## Extracted entries
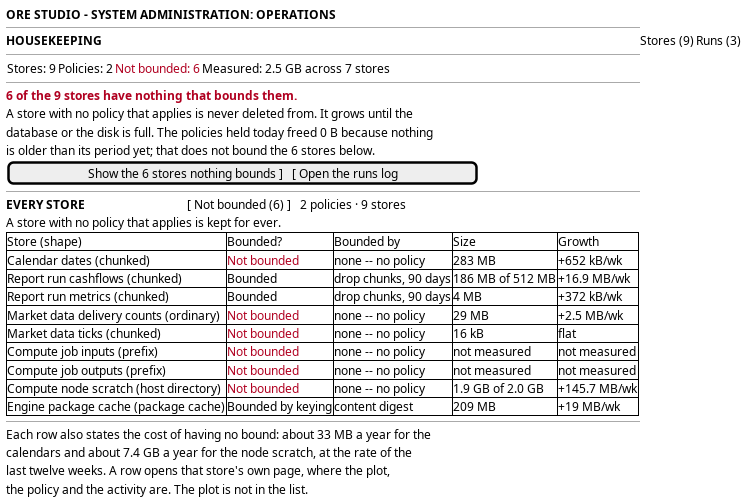
This is doc/knowledge/journeys/operations/wireframe_see_what_the_system_keeps.png from OreStudio/OreStudio, a PlantUML export, as it was before one commit. Its source is kept beside it as doc/knowledge/journeys/operations/wireframe_see_what_the_system_keeps.puml.
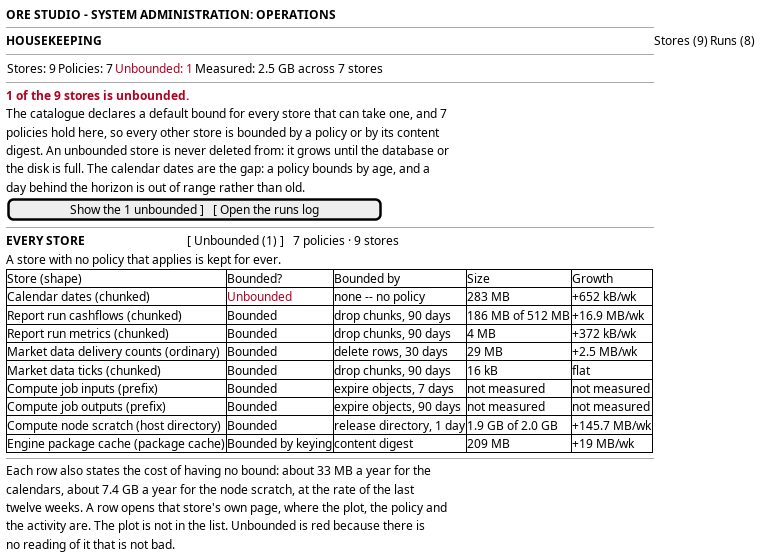
After the commit.

Commit message:
[knowledge] Ship every store with a default bound, and colour the absence red

What changed in the source:
```diff
@@ -4,37 +4,40 @@
 {
   <b>ORE STUDIO - SYSTEM ADMINISTRATION: OPERATIONS</b>
   --
-  <b>HOUSEKEEPING</b>  |  Stores (9) | Runs (3)
+  <b>HOUSEKEEPING</b>  |  Stores (9) | Runs (8)
   --
   {
-    Stores: 9 | Policies: 2 | <color:#b00020>Not bounded: 6</color> | Measured: 2.5 GB across 7 stores
+    Stores: 9 | Policies: 7 | <color:#b00020>Unbounded: 1</color> | Measured: 2.5 GB across 7 stores
   }
   --
-  <b><color:#b00020>6 of the 9 stores have nothing that bounds them.</color></b>
-  A store with no policy that applies is never deleted from. It grows until the
-  database or the disk is full. The policies held today freed 0 B because nothing
-  is older than its period yet; that does not bound the 6 stores below.
-  [ Show the 6 stores nothing bounds ]   [ Open the runs log ]
+  <b><color:#b00020>1 of the 9 stores is unbounded.</color></b>
+  The catalogue declares a default bound for every store that can take one, and 7
+  policies hold here, so every other store is bounded by a policy or by its content
+  digest. An unbounded store is never deleted from: it grows until the database or
+  the disk is full. The calendar dates are the gap: a policy bounds by age, and a
+  day behind the horizon is out of range rather than old.
+  [ Show the 1 unbounded ]   [ Open the runs log ]
   --
-  <b>EVERY STORE</b>                                  [ Not bounded (6) ]   2 policies · 9 stores
+  <b>EVERY STORE</b>                                  [ Unbounded (1) ]   7 policies · 9 stores
   A store with no policy that applies is kept for ever.
   {#
     Store (shape) | Bounded? | Bounded by | Size | Growth
-    Calendar dates (chunked) | <color:#b00020>Not bounded</color> | none -- no policy | 283 MB | +652 kB/wk
+    Calendar dates (chunked) | <color:#b00020>Unbounded</color> | none -- no policy | 283 MB | +652 kB/wk
     Report run cashflows (chunked) | Bounded | drop chunks, 90 days | 186 MB of 512 MB | +16.9 MB/wk
     Report run metrics (chunked) | Bounded | drop chunks, 90 days | 4 MB | +372 kB/wk
-    Market data delivery counts (ordinary) | <color:#b00020>Not bounded</color> | none -- no policy | 29 MB | +2.5 MB/wk
-    Market data ticks (chunked) | <color:#b00020>Not bounded</color> | none -- no policy | 16 kB | flat
-    Compute job inputs (prefix) | <color:#b00020>Not bounded</color> | none -- no policy | not measured | not measured
-    Compute job outputs (prefix) | <color:#b00020>Not bounded</color> | none -- no policy | not measured | not measured
-    Compute node scratch (host directory) | <color:#b00020>Not bounded</color> | none -- no policy | 1.9 GB of 2.0 GB | +145.7 MB/wk
+    Market data delivery counts (ordinary) | Bounded | delete rows, 30 days | 29 MB | +2.5 MB/wk
+    Market data ticks (chunked) | Bounded | drop chunks, 90 days | 16 kB | flat
+    Compute job inputs (prefix) | Bounded | expire objects, 7 days | not measured | not measured
+    Compute job outputs (prefix) | Bounded | expire objects, 90 days | not measured | not measured
+    Compute node scratch (host directory) | Bounded | release directory, 1 day | 1.9 GB of 2.0 GB | +145.7 MB/wk
     Engine package cache (package cache) | Bounded by keying | content digest | 209 MB | +19 MB/wk
   }
   --
   Each row also states the cost of having no bound: about 33 MB a year for the
-  calendars and about 7.4 GB a year for the node scratch, at the rate of the
-  last twelve weeks. A row opens that store's own page, where the plot,
-  the policy and the activity are. The plot is not in the list.
+  calendars, about 7.4 GB a year for the node scratch, at the rate of the last
+  twelve weeks. A row opens that store's own page, where the plot, the policy and
+  the activity are. The plot is not in the list. Unbounded is red because there is
+  no reading of it that is not bad.
 }
 
 @enduml
```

## About this exercise
Whichever lines of the data include the word "chunks", pull them out.

## Answer for this exercise
     Report run cashflows (chunked) | Bounded | drop chunks, 90 days | 186 MB of 512 MB | +16.9 MB/wk
     Report run metrics (chunked) | Bounded | drop chunks, 90 days | 4 MB | +372 kB/wk
+    Market data ticks (chunked) | Bounded | drop chunks, 90 days | 16 kB | flat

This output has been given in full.